JK: We actually have had quite a bit of expansion in our Outpatient Programming over the last year. We now have an Adolescent Program in which we service teens on an outpatient basis with individual, group and family counseling.
Willingway has also begun providing a weekly group for Georgia Southern University students on the GSU campus. This group isn’t so much treatment as it is education and support. The university identifies students that are at risk and refers them to our group, where we are able to provide them with help and information. This allows the student access to care if they need it and also helps them to make changes to their life. We also are able to identify if anyone referred to us is at risk for “slipping down the slope,” so to speak. If a student is having more significant issues, we can refer them to our actual Outpatient Program, or really whatever level of care would be appropriate.

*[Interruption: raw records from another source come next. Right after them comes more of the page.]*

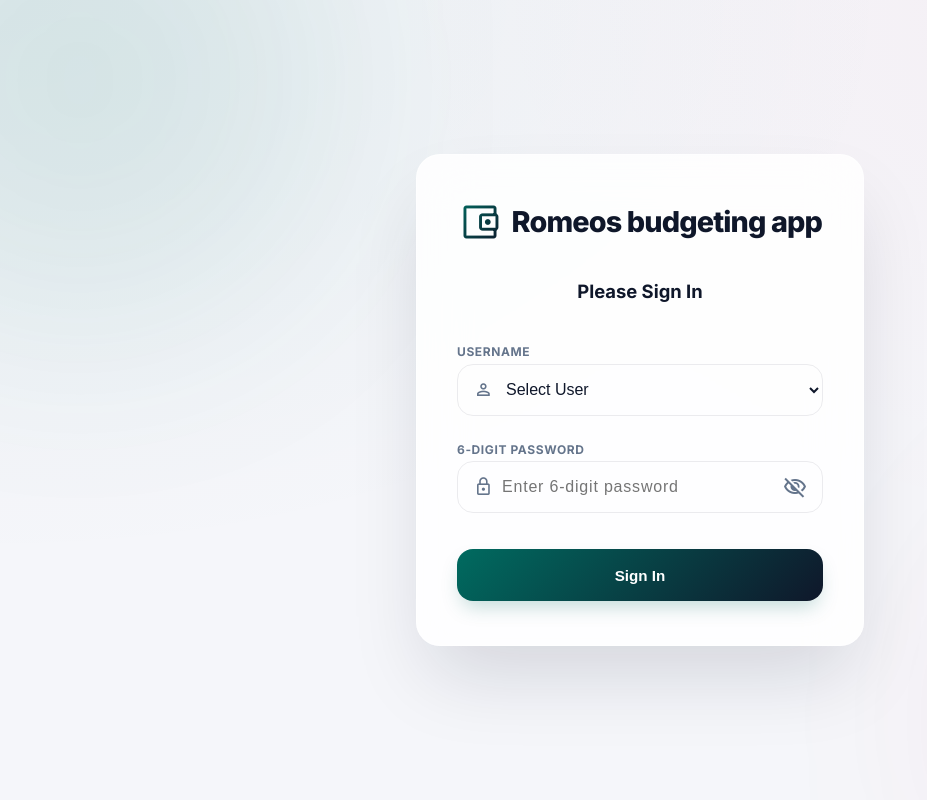
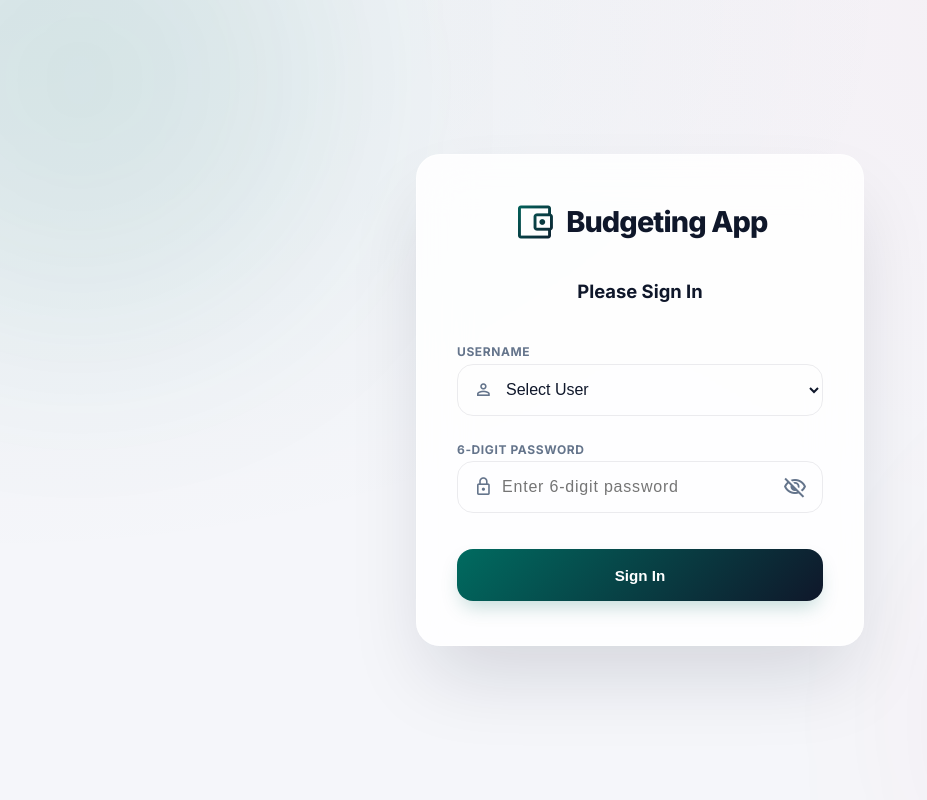
Before and after one commit to Romeo-Bess/budget-planner, a website: page index.html in a window 1280 px wide. Shown: the whole page, without its empty margins (0-927 px from the left). Drawn offline with nearby package versions, Linux system fonts and the light colour scheme.

Commit message:
style: rename brand and title references to 'Budgeting App'

```diff
--- a/index.html
+++ b/index.html
@@ -3,7 +3,7 @@
 <head>
   <meta charset="utf-8"/>
   <meta name="viewport" content="width=device-width, initial-scale=1.0"/>
-  <title>Romeos budgeting app - EveryDollar Inspired Finance Dashboard</title>
+  <title>Budgeting App - EveryDollar Inspired Finance Dashboard</title>
 
   <!-- Font and Icon Imports -->
   <link href="https://fonts.googleapis.com/css2?family=Inter:wght@300;400;500;600;700;800&display=swap" rel="stylesheet"/>
@@ -19,7 +19,7 @@
   <header class="mobile-appbar" id="mobile-header">
     <div class="logo">
       <span class="material-symbols-outlined logo-icon">account_balance_wallet</span>
-      <span>Romeos budgeting app</span>
+      <span>Budgeting App</span>
     </div>
     <div class="appbar-actions">
       <button class="icon-button" id="mobile-trigger-log-tx" aria-label="Log Transaction">
@@ -36,7 +36,7 @@
     <div class="sidebar-brand">
       <div class="logo">
         <span class="material-symbols-outlined logo-icon">account_balance_wallet</span>
-        <span>Romeos budgeting app</span>
+        <span>Budgeting App</span>
       </div>
       <div class="user-profile">
         <div class="avatar-container">
@@ -769,7 +769,7 @@
     <div class="login-card">
       <div class="logo" style="justify-content: center; margin-bottom: 2rem;">
         <span class="material-symbols-outlined logo-icon" style="font-size: 2.75rem;">account_balance_wallet</span>
-        <span style="font-size: 1.8rem; font-weight: 800; letter-spacing: -0.03em;">Romeos budgeting app</span>
+        <span style="font-size: 1.8rem; font-weight: 800; letter-spacing: -0.03em;">Budgeting App</span>
       </div>
       <h2 style="font-size: 1.15rem; font-weight: 700; text-align: center; color: var(--color-brand); margin-bottom: 2rem;">Please Sign In</h2>
 
```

Irene Westenberg, CAC II, NDAC, runs our ORS program, which stands for “Opiate Reduction Services”. ORS assists individuals in the reduction of opioid medications as they strive towards full abstinence-based recovery. It is a unique program that provides clinical services and alternative therapies for pain relief to those who have become addicted to or physically dependent on prescribed opioid medications. What makes ORS so special is that we actually address the need to fill the absence created by the lowering or discontinuance of narcotic medications. ORS is a uniquely individualized solution to physical dependence on narcotics to relieve chronic pain.
Lastly, we now have a Community Intensive Outpatient Group in the evenings that is separate from the Lodge. This has been specifically designed for people in our local recovery community or those transitioning into it. Outpatient treatment for these individuals tends to be shorter than that for the Lodge and because of that, treatment needs to be more intensive. We have an entire year to work with the men at the Lodge, so naturally group would look different for different populations. Hence the need for a separate outpatient program.
EM: What sets the Willingway Outpatient Program apart from others?
JK: The tradition of the hospital and the resources we have speak for themselves. Willingway will celebrate 47 years in August and I believe that speaks volumes. It shows a lot of credibility for our approach to drug and alcohol treatment. Moreover, the access to support and to the different levels of care we provide within our continuum is very unique and allows us to seamlessly transition our patients from one phase of their recovery to the next. I am a big believer in what we do here and am honored to be a part of Willingway. By being a part of this thing, I feel as though I am linked up to a wonderful network of professionals that teach me something new each day and continue to inspire me.